The current deployment of the aircraft carrier Abraham Lincoln is an example of CENTCOM’s rapid response to changes in the military-political situation in its area of responsibility.
Recent events around the Strait of Hormuz may indicate that Iran’s geopolitical opponents are looking for convenient reasons to raise the degree of confrontation in the region. It requires, in particular, a weighty argument for the long-term stay of the US Navy carrier group in the Persian Gulf.
Saudi authorities said on May 13 that the two oil tankers of the kingdom were among the ships subjected to a “sabotage attack” off the coast of the United Arab Emirates. Official Riyadh called the incident “an attempt to undermine the security of global oil supplies.” Representatives of the UAE, in turn, reported that four commercial ships on May 12 suffered from “sabotage” near the Emirate of Fujairah, one of the world’s largest bunker sites located in the immediate vicinity of the Strait of Hormuz. The authorities of the Emirates did not provide details about the nature of the “sabotage” or who was behind it, but indicated the absence of victims and injuries in connection with the incident and the continued operation of the port of Fujairah in normal mode.
Saudi Arabia’s energy minister, Khalid al-Falih, said that one of two attacked Saudi ships was on their way to loading oil from the Ras Tanura port for delivery to Saudi Aramco customers in the United States. The attack did not lead to casualties or oil spills, but caused significant damage to the structures of the two vessels, the report said, transmitted by the state Saudi Press Agency. Commercial and shipping sources identified Saudi ships as owned by the Kingdom’s National Shipping Company large-capacity tanker for the carriage of goods Amjad and oil tanker Al Marzoqah.

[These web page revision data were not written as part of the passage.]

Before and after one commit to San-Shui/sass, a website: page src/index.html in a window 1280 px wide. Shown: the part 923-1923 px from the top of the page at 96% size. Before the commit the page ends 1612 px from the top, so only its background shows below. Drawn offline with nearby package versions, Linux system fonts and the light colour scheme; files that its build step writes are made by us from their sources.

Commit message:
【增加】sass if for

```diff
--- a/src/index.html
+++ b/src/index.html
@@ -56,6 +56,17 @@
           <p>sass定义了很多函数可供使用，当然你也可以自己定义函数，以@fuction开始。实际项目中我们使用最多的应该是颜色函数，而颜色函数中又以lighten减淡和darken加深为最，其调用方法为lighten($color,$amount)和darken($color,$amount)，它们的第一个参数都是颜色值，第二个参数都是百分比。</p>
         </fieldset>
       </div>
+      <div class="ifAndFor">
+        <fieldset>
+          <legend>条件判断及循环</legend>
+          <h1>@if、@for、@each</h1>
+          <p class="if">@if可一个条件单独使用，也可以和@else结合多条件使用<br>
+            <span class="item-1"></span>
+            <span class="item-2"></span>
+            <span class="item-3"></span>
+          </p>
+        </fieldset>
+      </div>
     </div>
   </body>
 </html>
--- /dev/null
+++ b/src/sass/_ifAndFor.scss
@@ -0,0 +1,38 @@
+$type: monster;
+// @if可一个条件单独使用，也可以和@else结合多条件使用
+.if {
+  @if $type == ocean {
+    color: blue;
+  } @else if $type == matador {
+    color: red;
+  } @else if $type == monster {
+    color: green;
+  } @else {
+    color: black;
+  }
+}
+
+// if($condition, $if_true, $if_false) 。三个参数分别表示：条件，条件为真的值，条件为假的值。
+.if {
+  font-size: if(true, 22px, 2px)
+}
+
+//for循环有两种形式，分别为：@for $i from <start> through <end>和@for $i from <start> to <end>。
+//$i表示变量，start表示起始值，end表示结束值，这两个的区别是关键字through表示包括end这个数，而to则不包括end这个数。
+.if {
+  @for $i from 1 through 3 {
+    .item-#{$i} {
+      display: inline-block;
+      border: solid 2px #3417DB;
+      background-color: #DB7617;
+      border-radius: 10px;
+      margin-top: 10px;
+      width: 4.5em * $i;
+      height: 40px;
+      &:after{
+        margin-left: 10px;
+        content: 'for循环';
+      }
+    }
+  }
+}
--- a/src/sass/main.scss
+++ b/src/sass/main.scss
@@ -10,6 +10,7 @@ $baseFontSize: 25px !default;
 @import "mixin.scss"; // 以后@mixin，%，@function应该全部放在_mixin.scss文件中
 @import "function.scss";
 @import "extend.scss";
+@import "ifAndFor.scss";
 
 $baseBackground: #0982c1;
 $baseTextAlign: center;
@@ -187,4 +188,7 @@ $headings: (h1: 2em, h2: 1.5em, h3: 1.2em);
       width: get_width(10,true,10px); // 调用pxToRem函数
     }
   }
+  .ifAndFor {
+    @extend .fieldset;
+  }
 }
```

Iran’s reaction to a possible provocation was promptly followed. Iranian Foreign Ministry spokesman Abbas Mousavi called the incidents on tankers off the coast of Fujairah “alarming and terrible.” However, the Iranian Foreign Ministry demanded a thorough investigation of what happened off the coast of the United Arab Emirates. According to the Iranian Foreign Ministry, such incidents “have a negative impact on the safety of maritime transport.” The Islamic Republic, however, calls on regional countries to “be vigilant against the destabilizing conspiracies of foreign agents.”
Meanwhile, the US aircraft carrier Abraham Lincoln on May 16, embarked on combat duty in the northern part of the Arabian Sea, two weeks earlier than previously thought. On this, referring to his sources in the Pentagon, Fox News broadcast on the eve of the television station. In addition to dozens of F-18 Super Hornet multi-role fighters, hundreds of Tomahawk cruise missiles are on board the other warships of the attack force accompanying the flagship Abraham Lincoln. The interlocutors of the channel reported that they were ready to strike if any regional forces attacked the United States.
The commander of the fifth operational fleet of the US Navy, Vice Admiral Jim Malloy, said on May 9 that the aircraft carrier Abraham Lincoln could be sent to the Persian Gulf and it was “not limited in its actions.” According to the American naval commander, US military intelligence data “demonstrate threats from Iran,” and, if necessary, the aircraft-carrying cruiser will be sent to the bay.
(1) On April 9, the Saudi government welcomed the decision of the American administration, calling it a “serious and practical step in the fight against terrorism.”